In the present day — when the Pesach offering is not brought — there exists a major difference between the obligation to eat matzah and the obligation to eat maror on the Seder nights: the former is a Torah command, while the latter is only a Rabbinic ordinance. As a result, says the Ragatchover Gaon,1 the “commemoration of slavery” accomplished through eating maror has ceased, since the injunction to eat maror is currently only of Rabbinic origin.

Truly, this needs explanation. Seemingly, the reason maror is not a Torah law during the time of exile is only that maror was subordinate to the Pesach offering — it is not a mitzvah in and of itself, but is considered a preparation for the Pesach offering (“Machshirei Pesach”). Since we are presently unable to bring the Pesach offering, the commandment of maror is only Rabbinic.2

But how does this prove that the whole aspect of the “commemoration of slavery” has now ceased? Moreover, why specifically now, when exile is felt even more and freedom is felt even less than during the time the Beis HaMikdash stood, do we say that the “commemoration of freedom” remains while the “commemoration of slavery” has ceased?

The commandments of the Seder nights contain two general obligations with regard to the Exodus: the commandment of speech, relating the tale of the Exodus, and the commandments of deed, eating the “Pesach offering, the matzah and the maror.” The theme of both are the same, that of remembering and re-experiencing our redemption and liberation from Egyptian bondage.3

The tale of the Exodus as related in the Haggadah “begins with disgrace,”4 that we were slaves to Pharaoh in Egypt, we were badly mistreated, etc. Only afterwards do we conclude with the miracles and wonders that G‑d wrought, and recount our liberation from captivity.5

The same is true regarding the commemoration of our freedom through deeds: we are to stress not only the aspect of our freedom, but also the intensity of our slavery and servitude. And this is why we are obliged to eat maror: “Because the Egyptians embittered our fathers’ lives in Egypt.”6 Only by eating maror do the commandments of Pesach and matzah become whole and complete.

All the above is meant not only to convey that our forefathers were enslaved and then liberated, but more importantly, that this aspect of slavery and freedom is something that relates to each individual personally.

Thus it is that in relating the tale of the Exodus we begin by stating, “We were enslaved, and we were liberated through miracles.…” So, too, with regard to our actions on Pesach night. In the words of the Rambam:7 “A person is obliged to act as if he, himself, at this present moment, departed from Egyptian bondage.”

Obviously, the obligations of this night are not merely a commemoration and a symbol of past events, but are meant to impart within the person the feeling that he himself has become a free man; he himself has been redeemed and freed.

Accordingly, we can well understand that there exists quite a difference between the time the Beis HaMikdashwas extant and present-day exile:

During the time of the Beis HaMikdash, when the Jewish people were free, they were able to fully fulfill the obligation of demonstrating the aspect of freedom.

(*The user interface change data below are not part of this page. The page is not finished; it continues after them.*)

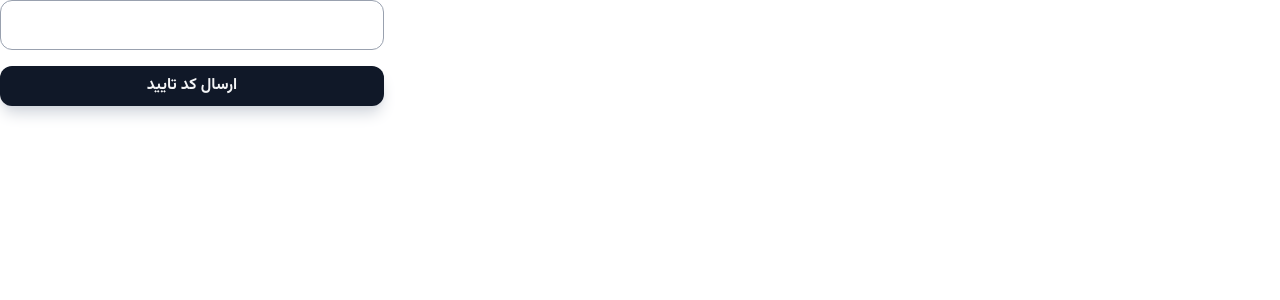
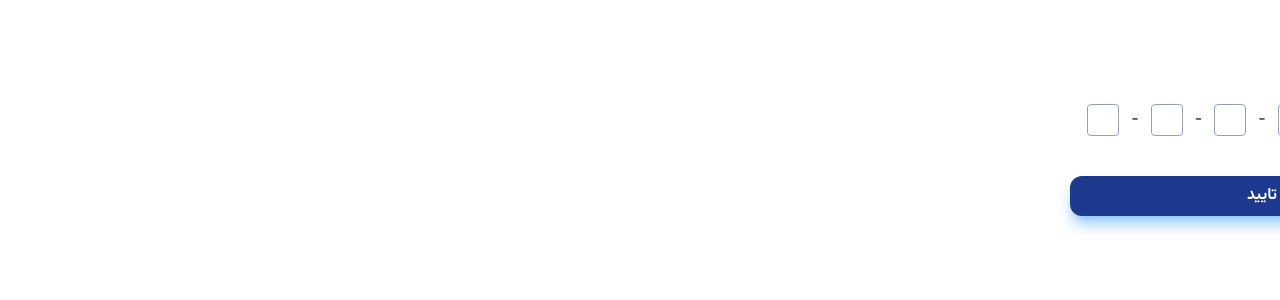
Before and after one commit to mhdix/freelancer-app, a React (Vite) app: page /auth in a window 1280 px wide. Shown: the top 300 px of the page. Built offline with nearby package versions, Linux system fonts and the light colour scheme.

Commit message:
feature: add OTPComponent & OTPService

```diff
--- a/index.html
+++ b/index.html
@@ -1,5 +1,5 @@
 <!doctype html>
-<html lang="en">
+<html lang="en" dir="rtl">
   <head>
     <meta charset="UTF-8" />
     <link rel="icon" type="image/svg+xml" href="/vite.svg" />
--- a/package.json
+++ b/package.json
@@ -13,6 +13,8 @@
     "@tailwindcss/vite": "^4.0.6",
     "react": "^19.0.0",
     "react-dom": "^19.0.0",
+    "react-icons": "^5.4.0",
+    "react-otp-input": "^3.1.1",
     "react-router-dom": "^7.1.5",
     "tailwindcss": "^4.0.6"
   },
--- /dev/null
+++ b/src/features/authentication/CheckOTPForm.jsx
@@ -0,0 +1,27 @@
+import { useEffect, useState } from "react";
+// import { OTPInput } from 'react-otp-input';
+import OTPInput from 'react-otp-input';
+
+const CheckOTPForm = () => {
+  const [otp, setOtp] = useState("");
+  useEffect
+  return (
+    <div>
+      <form action="" className="space-y-10">
+        <p className="font-bold text-gray-900">کد تایید را وارد کنید</p>
+        <OTPInput
+          value={otp}
+          onChange={setOtp}
+          numInputs={6}
+          renderSeparator={<span>-</span>}
+          renderInput={(props) => <input type="number" {...props} />}
+          containerStyle="justify-center flex-row-reverce gap-x-2 justify-center"
+          inputStyle="border border-slate-400 w-fit py-0.5 px-1 mx-1 rounded min-w-8 min-h-8"
+        />
+      <button className="btn w-full">تایید</button>
+      </form>
+    </div>
+  );
+};
+
+export default CheckOTPForm;
--- a/src/features/authentication/SendOtpForm.jsx
+++ b/src/features/authentication/SendOtpForm.jsx
@@ -1,4 +1,5 @@
 import { useState } from "react";
+import TextField from "../../ui/TextField";
 
 const SendOtpForm = () => {
   const [phoneNumber, setPhoneNumber] = useState("");
@@ -8,17 +9,21 @@ const SendOtpForm = () => {
       <form action="" className="space-y-4">
         <div>
           <label htmlFor=""></label>
-          <input
+          {/* <input
             value={phoneNumber}
             onChange={(e) => setPhoneNumber(e.target.value)}
             id="phoneNumber"
             type="text"
             className="textField__input"
+          /> */}
+          <TextField
+          label='شماره مبایل'
+            name="phoneNumber"
+            value={phoneNumber}
+            onChange={(e) => setPhoneNumber(e.target.value)}
           />
         </div>
-        <button className="btn btn--primary w-full">
-          ارسال کد تایید
-        </button>
+        <button className="btn btn--primary w-full">ارسال کد تایید</button>
       </form>
     </div>
   );
--- a/src/pages/Auth.jsx
+++ b/src/pages/Auth.jsx
@@ -1,9 +1,13 @@
+import CheckOTPForm from "../features/authentication/CheckOTPForm";
 import SendOtpForm from "../features/authentication/SendOtpForm";
 
 const Auth = () => {
   return (
-    <div className="w-full sm:max-w-sm">
-      <SendOtpForm />
+    <div className="w-full justify-center pt-10">
+      <div className="w-full sm:max-w-sm">
+        {/* <SendOtpForm /> */}
+        <CheckOTPForm />
+      </div>
     </div>
   );
 };
--- /dev/null
+++ b/src/ui/TextField.jsx
@@ -0,0 +1,21 @@
+/* eslint-disable react/prop-types */
+
+const TextField = ({ label, name, value, onChange }) => {
+  return (
+    <div>
+      <label htmlFor={name} className="mb-2 block">
+        {label}
+      </label>
+      <input
+        value={value}
+        onChange={onChange}
+        id={name}
+        className="textField__input"
+        type="text"
+        autoComplete="false"
+      />
+    </div>
+  );
+};
+
+export default TextField;
```
Also changed, not shown: 1 other file (tests, documents, lock files or other folders).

Moreover, they could do so even while eating maror, an act that expressed the intensity of their former servitude.

Nowadays, however, in our present state of exile, the specific act of remembering the servitude through eating maror may bring about a weakening in our true feeling of freedom; after all, we are now in a state of exile. Thus “the commemoration of slavery has ceased,” inasmuch as this commemoration would unduly interfere with the theme8 that all of the night’s events are to be performed in a manner of freedom.

The reason for constantly remembering the state of freedom of the Exodus, notwithstanding the fact that we are presently in a state of exile, is that the exile of Egypt was truly unique; all subsequent exiles do not compare to being slaves of Pharaoh and Egypt. Although we may still find ourselves in exile, the Jews were eternally freed from the harsh state of Egyptian exile.9

Indeed, herein lies the difference between the two items at the Seder that symbolize Egyptian servitude, maror and charoses: maror commemorates slavery in general, for all slavery is bitter, while charoses symbolizes and serves as a remembrance of the mortar that the Jews were forced to make for the Egyptians — the extraordinary slavery of Egypt,10 the redemption from which is fully commemorated, even while we await our speedy liberation from our present state of exile, through the arrival of our righteous Mashiach.

Based on Likkutei Sichos, Vol. XXXII, pp. 46-49.